Output the data below exactly.

======== Record set

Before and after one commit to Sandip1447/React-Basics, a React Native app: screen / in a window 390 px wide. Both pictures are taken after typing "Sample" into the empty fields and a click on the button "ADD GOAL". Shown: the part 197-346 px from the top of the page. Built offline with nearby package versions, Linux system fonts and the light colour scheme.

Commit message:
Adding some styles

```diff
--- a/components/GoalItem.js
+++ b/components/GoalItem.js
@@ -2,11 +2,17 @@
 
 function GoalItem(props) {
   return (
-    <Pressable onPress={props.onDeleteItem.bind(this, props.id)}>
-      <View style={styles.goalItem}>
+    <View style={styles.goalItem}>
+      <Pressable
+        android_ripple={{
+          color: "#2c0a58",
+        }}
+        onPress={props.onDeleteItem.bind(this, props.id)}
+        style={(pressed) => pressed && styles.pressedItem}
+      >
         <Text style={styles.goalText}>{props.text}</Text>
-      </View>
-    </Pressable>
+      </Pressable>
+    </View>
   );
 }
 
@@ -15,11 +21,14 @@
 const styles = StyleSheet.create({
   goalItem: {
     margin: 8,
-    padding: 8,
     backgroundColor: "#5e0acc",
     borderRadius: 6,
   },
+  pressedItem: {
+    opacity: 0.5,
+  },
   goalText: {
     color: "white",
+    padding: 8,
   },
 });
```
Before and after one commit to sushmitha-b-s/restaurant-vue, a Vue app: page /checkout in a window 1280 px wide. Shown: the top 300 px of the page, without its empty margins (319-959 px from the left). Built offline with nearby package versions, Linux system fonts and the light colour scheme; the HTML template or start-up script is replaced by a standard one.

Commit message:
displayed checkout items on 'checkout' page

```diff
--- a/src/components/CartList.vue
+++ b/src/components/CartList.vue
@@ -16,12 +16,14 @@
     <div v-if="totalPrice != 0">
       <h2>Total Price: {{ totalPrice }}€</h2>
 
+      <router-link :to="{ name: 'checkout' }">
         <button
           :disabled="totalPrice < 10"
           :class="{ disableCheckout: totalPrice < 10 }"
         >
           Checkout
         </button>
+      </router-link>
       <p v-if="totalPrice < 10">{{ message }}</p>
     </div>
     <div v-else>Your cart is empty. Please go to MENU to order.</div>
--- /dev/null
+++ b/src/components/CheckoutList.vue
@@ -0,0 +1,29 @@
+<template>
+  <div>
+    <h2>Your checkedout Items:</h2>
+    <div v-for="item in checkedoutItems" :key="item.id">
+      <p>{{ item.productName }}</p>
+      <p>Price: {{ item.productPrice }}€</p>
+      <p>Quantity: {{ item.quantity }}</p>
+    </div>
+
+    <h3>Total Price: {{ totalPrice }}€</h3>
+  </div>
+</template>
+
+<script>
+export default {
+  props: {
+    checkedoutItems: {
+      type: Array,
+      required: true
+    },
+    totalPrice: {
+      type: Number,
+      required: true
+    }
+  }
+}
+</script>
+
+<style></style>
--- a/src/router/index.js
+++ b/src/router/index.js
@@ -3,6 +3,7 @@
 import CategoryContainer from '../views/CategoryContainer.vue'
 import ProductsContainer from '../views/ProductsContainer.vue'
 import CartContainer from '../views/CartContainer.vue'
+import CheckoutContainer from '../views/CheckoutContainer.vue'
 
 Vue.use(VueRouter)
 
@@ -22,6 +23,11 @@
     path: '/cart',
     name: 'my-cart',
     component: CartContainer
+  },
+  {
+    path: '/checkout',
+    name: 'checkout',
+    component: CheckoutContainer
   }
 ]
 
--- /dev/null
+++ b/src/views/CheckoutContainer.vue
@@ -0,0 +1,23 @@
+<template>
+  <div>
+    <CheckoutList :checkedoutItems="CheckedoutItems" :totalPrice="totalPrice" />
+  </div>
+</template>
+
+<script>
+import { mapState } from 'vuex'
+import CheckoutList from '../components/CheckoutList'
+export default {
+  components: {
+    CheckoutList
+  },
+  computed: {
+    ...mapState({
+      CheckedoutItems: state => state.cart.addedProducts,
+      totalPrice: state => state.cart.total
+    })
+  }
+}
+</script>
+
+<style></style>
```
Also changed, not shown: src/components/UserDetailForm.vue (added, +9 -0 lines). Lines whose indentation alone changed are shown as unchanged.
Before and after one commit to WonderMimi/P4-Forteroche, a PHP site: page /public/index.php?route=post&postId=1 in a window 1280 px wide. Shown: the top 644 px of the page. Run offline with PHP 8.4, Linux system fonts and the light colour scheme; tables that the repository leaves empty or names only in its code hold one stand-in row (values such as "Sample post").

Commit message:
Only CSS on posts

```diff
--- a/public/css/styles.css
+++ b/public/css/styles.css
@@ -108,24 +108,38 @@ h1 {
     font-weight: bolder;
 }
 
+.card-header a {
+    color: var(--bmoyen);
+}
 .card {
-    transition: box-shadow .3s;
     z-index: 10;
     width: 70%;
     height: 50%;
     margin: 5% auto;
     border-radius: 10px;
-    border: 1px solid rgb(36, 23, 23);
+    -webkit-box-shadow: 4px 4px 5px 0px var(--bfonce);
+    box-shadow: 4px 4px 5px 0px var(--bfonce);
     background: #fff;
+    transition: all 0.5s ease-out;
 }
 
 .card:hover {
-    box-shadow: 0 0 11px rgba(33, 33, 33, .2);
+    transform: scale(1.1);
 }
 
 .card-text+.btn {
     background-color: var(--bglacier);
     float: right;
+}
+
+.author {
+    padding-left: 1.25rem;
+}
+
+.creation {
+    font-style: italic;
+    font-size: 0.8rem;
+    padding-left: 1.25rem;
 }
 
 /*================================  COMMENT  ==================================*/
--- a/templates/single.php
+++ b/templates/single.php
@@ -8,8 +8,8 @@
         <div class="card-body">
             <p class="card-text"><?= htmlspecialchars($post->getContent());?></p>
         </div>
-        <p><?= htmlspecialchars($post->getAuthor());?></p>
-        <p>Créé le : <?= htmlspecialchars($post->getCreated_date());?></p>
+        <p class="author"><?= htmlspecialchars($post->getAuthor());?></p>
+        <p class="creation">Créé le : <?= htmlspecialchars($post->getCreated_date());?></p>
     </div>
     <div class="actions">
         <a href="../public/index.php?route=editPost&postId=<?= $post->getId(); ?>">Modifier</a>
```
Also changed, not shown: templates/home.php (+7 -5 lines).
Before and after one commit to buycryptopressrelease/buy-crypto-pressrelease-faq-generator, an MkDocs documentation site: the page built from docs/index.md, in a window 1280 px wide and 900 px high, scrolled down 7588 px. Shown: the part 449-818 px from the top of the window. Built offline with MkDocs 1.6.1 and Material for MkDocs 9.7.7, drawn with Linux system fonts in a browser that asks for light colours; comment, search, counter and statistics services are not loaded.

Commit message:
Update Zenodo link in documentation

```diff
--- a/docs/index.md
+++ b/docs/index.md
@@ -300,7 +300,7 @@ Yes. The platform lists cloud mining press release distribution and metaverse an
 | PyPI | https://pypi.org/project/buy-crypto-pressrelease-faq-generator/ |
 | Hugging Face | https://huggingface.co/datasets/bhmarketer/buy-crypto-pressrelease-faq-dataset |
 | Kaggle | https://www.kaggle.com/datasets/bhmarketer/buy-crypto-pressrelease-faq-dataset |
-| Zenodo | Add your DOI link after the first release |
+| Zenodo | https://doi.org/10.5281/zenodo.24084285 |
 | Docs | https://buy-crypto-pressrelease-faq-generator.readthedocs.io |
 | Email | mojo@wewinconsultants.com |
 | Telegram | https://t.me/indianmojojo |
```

================

Answer for this exercise –
Before and after one commit to Sandip1447/React-Basics, a React Native app: screen / in a window 390 px wide. Both pictures are taken after typing "Sample" into the empty fields and a click on the button "ADD GOAL". Shown: the part 197-346 px from the top of the page. Built offline with nearby package versions, Linux system fonts and the light colour scheme.

Commit message:
Adding some styles

```diff
--- a/components/GoalItem.js
+++ b/components/GoalItem.js
@@ -2,11 +2,17 @@
 
 function GoalItem(props) {
   return (
-    <Pressable onPress={props.onDeleteItem.bind(this, props.id)}>
-      <View style={styles.goalItem}>
+    <View style={styles.goalItem}>
+      <Pressable
+        android_ripple={{
+          color: "#2c0a58",
+        }}
+        onPress={props.onDeleteItem.bind(this, props.id)}
+        style={(pressed) => pressed && styles.pressedItem}
+      >
         <Text style={styles.goalText}>{props.text}</Text>
-      </View>
-    </Pressable>
+      </Pressable>
+    </View>
   );
 }
 
@@ -15,11 +21,14 @@
 const styles = StyleSheet.create({
   goalItem: {
     margin: 8,
-    padding: 8,
     backgroundColor: "#5e0acc",
     borderRadius: 6,
   },
+  pressedItem: {
+    opacity: 0.5,
+  },
   goalText: {
     color: "white",
+    padding: 8,
   },
 });
```
Before and after one commit to sushmitha-b-s/restaurant-vue, a Vue app: page /checkout in a window 1280 px wide. Shown: the top 300 px of the page, without its empty margins (319-959 px from the left). Built offline with nearby package versions, Linux system fonts and the light colour scheme; the HTML template or start-up script is replaced by a standard one.

Commit message:
displayed checkout items on 'checkout' page

```diff
--- a/src/components/CartList.vue
+++ b/src/components/CartList.vue
@@ -16,12 +16,14 @@
     <div v-if="totalPrice != 0">
       <h2>Total Price: {{ totalPrice }}€</h2>
 
+      <router-link :to="{ name: 'checkout' }">
         <button
           :disabled="totalPrice < 10"
           :class="{ disableCheckout: totalPrice < 10 }"
         >
           Checkout
         </button>
+      </router-link>
       <p v-if="totalPrice < 10">{{ message }}</p>
     </div>
     <div v-else>Your cart is empty. Please go to MENU to order.</div>
--- /dev/null
+++ b/src/components/CheckoutList.vue
@@ -0,0 +1,29 @@
+<template>
+  <div>
+    <h2>Your checkedout Items:</h2>
+    <div v-for="item in checkedoutItems" :key="item.id">
+      <p>{{ item.productName }}</p>
+      <p>Price: {{ item.productPrice }}€</p>
+      <p>Quantity: {{ item.quantity }}</p>
+    </div>
+
+    <h3>Total Price: {{ totalPrice }}€</h3>
+  </div>
+</template>
+
+<script>
+export default {
+  props: {
+    checkedoutItems: {
+      type: Array,
+      required: true
+    },
+    totalPrice: {
+      type: Number,
+      required: true
+    }
+  }
+}
+</script>
+
+<style></style>
--- a/src/router/index.js
+++ b/src/router/index.js
@@ -3,6 +3,7 @@
 import CategoryContainer from '../views/CategoryContainer.vue'
 import ProductsContainer from '../views/ProductsContainer.vue'
 import CartContainer from '../views/CartContainer.vue'
+import CheckoutContainer from '../views/CheckoutContainer.vue'
 
 Vue.use(VueRouter)
 
@@ -22,6 +23,11 @@
     path: '/cart',
     name: 'my-cart',
     component: CartContainer
+  },
+  {
+    path: '/checkout',
+    name: 'checkout',
+    component: CheckoutContainer
   }
 ]
 
--- /dev/null
+++ b/src/views/CheckoutContainer.vue
@@ -0,0 +1,23 @@
+<template>
+  <div>
+    <CheckoutList :checkedoutItems="CheckedoutItems" :totalPrice="totalPrice" />
+  </div>
+</template>
+
+<script>
+import { mapState } from 'vuex'
+import CheckoutList from '../components/CheckoutList'
+export default {
+  components: {
+    CheckoutList
+  },
+  computed: {
+    ...mapState({
+      CheckedoutItems: state => state.cart.addedProducts,
+      totalPrice: state => state.cart.total
+    })
+  }
+}
+</script>
+
+<style></style>
```
Also changed, not shown: src/components/UserDetailForm.vue (added, +9 -0 lines). Lines whose indentation alone changed are shown as unchanged.
Before and after one commit to WonderMimi/P4-Forteroche, a PHP site: page /public/index.php?route=post&postId=1 in a window 1280 px wide. Shown: the top 644 px of the page. Run offline with PHP 8.4, Linux system fonts and the light colour scheme; tables that the repository leaves empty or names only in its code hold one stand-in row (values such as "Sample post").

Commit message:
Only CSS on posts

```diff
--- a/public/css/styles.css
+++ b/public/css/styles.css
@@ -108,24 +108,38 @@ h1 {
     font-weight: bolder;
 }
 
+.card-header a {
+    color: var(--bmoyen);
+}
 .card {
-    transition: box-shadow .3s;
     z-index: 10;
     width: 70%;
     height: 50%;
     margin: 5% auto;
     border-radius: 10px;
-    border: 1px solid rgb(36, 23, 23);
+    -webkit-box-shadow: 4px 4px 5px 0px var(--bfonce);
+    box-shadow: 4px 4px 5px 0px var(--bfonce);
     background: #fff;
+    transition: all 0.5s ease-out;
 }
 
 .card:hover {
-    box-shadow: 0 0 11px rgba(33, 33, 33, .2);
+    transform: scale(1.1);
 }
 
 .card-text+.btn {
     background-color: var(--bglacier);
     float: right;
+}
+
+.author {
+    padding-left: 1.25rem;
+}
+
+.creation {
+    font-style: italic;
+    font-size: 0.8rem;
+    padding-left: 1.25rem;
 }
 
 /*================================  COMMENT  ==================================*/
--- a/templates/single.php
+++ b/templates/single.php
@@ -8,8 +8,8 @@
         <div class="card-body">
             <p class="card-text"><?= htmlspecialchars($post->getContent());?></p>
         </div>
-        <p><?= htmlspecialchars($post->getAuthor());?></p>
-        <p>Créé le : <?= htmlspecialchars($post->getCreated_date());?></p>
+        <p class="author"><?= htmlspecialchars($post->getAuthor());?></p>
+        <p class="creation">Créé le : <?= htmlspecialchars($post->getCreated_date());?></p>
     </div>
     <div class="actions">
         <a href="../public/index.php?route=editPost&postId=<?= $post->getId(); ?>">Modifier</a>
```
Also changed, not shown: templates/home.php (+7 -5 lines).
Before and after one commit to buycryptopressrelease/buy-crypto-pressrelease-faq-generator, an MkDocs documentation site: the page built from docs/index.md, in a window 1280 px wide and 900 px high, scrolled down 7588 px. Shown: the part 449-818 px from the top of the window. Built offline with MkDocs 1.6.1 and Material for MkDocs 9.7.7, drawn with Linux system fonts in a browser that asks for light colours; comment, search, counter and statistics services are not loaded.

Commit message:
Update Zenodo link in documentation

```diff
--- a/docs/index.md
+++ b/docs/index.md
@@ -300,7 +300,7 @@ Yes. The platform lists cloud mining press release distribution and metaverse an
 | PyPI | https://pypi.org/project/buy-crypto-pressrelease-faq-generator/ |
 | Hugging Face | https://huggingface.co/datasets/bhmarketer/buy-crypto-pressrelease-faq-dataset |
 | Kaggle | https://www.kaggle.com/datasets/bhmarketer/buy-crypto-pressrelease-faq-dataset |
-| Zenodo | Add your DOI link after the first release |
+| Zenodo | https://doi.org/10.5281/zenodo.24084285 |
 | Docs | https://buy-crypto-pressrelease-faq-generator.readthedocs.io |
 | Email | mojo@wewinconsultants.com |
 | Telegram | https://t.me/indianmojojo |
```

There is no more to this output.